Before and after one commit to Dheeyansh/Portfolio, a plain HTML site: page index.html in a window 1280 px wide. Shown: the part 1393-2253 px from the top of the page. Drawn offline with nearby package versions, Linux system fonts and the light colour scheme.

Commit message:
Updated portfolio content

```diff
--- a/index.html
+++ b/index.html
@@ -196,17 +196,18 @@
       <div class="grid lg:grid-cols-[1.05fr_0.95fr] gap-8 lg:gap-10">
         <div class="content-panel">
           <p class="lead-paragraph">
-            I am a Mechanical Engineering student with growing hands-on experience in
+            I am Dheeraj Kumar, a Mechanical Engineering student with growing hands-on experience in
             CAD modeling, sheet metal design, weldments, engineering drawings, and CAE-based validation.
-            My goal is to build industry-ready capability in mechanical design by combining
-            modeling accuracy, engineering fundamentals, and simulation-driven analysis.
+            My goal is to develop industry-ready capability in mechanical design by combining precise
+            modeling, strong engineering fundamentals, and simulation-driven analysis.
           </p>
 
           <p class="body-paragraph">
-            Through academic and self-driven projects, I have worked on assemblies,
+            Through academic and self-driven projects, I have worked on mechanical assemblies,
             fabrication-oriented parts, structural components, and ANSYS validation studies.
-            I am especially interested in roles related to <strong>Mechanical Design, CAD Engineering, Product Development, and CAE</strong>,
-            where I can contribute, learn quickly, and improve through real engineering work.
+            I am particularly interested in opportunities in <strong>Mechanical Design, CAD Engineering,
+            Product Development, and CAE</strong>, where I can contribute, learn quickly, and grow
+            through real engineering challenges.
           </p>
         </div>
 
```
▬▬▬▬▬▬
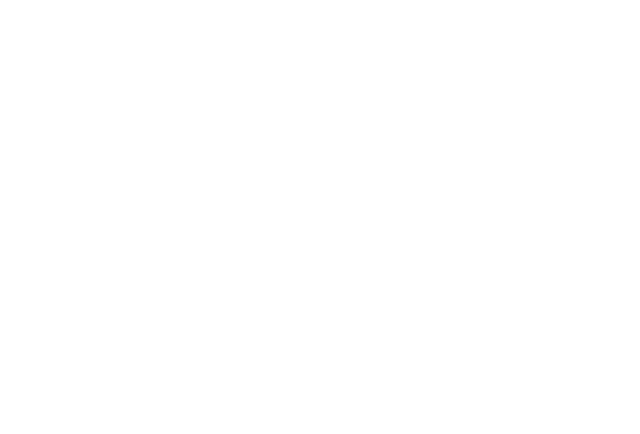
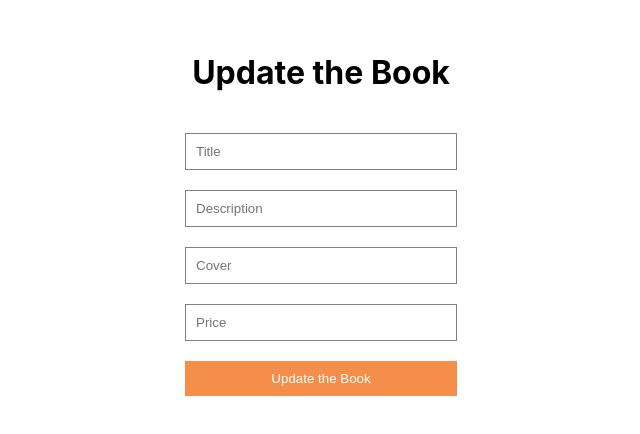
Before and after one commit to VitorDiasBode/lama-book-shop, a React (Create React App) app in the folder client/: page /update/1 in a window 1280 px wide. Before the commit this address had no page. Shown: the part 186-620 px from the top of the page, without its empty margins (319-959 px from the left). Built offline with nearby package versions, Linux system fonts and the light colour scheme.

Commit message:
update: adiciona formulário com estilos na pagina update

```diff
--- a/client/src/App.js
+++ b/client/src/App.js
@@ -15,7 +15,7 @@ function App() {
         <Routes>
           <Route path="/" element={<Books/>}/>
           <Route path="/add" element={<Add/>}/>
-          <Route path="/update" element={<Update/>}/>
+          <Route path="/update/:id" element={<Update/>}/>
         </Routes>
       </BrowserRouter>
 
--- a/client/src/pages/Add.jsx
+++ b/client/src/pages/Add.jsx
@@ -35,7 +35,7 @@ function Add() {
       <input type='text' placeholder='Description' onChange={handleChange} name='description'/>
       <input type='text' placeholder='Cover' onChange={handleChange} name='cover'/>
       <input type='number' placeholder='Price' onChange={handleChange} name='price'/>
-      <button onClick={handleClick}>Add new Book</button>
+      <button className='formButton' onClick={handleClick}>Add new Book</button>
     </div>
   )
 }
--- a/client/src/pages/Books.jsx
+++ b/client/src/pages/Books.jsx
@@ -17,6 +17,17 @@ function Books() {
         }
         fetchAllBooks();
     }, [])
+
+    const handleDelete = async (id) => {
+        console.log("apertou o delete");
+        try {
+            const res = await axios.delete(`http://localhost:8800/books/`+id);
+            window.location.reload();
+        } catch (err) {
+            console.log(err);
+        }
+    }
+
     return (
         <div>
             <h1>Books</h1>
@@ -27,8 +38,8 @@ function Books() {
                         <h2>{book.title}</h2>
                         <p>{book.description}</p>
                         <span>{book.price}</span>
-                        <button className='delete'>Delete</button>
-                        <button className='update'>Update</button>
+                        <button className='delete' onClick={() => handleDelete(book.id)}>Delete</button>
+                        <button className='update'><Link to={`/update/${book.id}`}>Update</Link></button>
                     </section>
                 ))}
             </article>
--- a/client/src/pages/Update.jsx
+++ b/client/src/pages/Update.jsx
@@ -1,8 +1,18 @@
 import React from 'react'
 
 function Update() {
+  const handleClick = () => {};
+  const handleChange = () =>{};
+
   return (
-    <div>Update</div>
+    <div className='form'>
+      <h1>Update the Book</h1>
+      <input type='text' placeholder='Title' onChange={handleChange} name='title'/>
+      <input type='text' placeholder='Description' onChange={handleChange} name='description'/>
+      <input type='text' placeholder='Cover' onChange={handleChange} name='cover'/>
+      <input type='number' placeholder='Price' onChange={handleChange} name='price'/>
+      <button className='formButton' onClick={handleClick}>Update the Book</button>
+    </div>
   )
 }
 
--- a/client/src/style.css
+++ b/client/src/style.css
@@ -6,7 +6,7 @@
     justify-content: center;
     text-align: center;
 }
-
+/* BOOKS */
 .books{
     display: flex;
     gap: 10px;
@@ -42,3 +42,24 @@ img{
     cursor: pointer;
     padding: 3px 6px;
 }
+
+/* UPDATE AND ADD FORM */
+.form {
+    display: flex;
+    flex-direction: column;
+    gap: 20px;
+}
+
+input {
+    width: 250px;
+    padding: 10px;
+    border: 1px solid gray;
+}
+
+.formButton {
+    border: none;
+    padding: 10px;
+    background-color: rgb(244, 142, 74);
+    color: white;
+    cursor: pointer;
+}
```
▬▬▬▬▬▬
> **WHAT TO PRODUCE**:
The lines in the entries above that carry the word "text" must be copied.

> **REPLY**:
       <input type='text' placeholder='Description' onChange={handleChange} name='description'/>
       <input type='text' placeholder='Cover' onChange={handleChange} name='cover'/>
+      <input type='text' placeholder='Title' onChange={handleChange} name='title'/>
+      <input type='text' placeholder='Description' onChange={handleChange} name='description'/>
+      <input type='text' placeholder='Cover' onChange={handleChange} name='cover'/>
     text-align: center;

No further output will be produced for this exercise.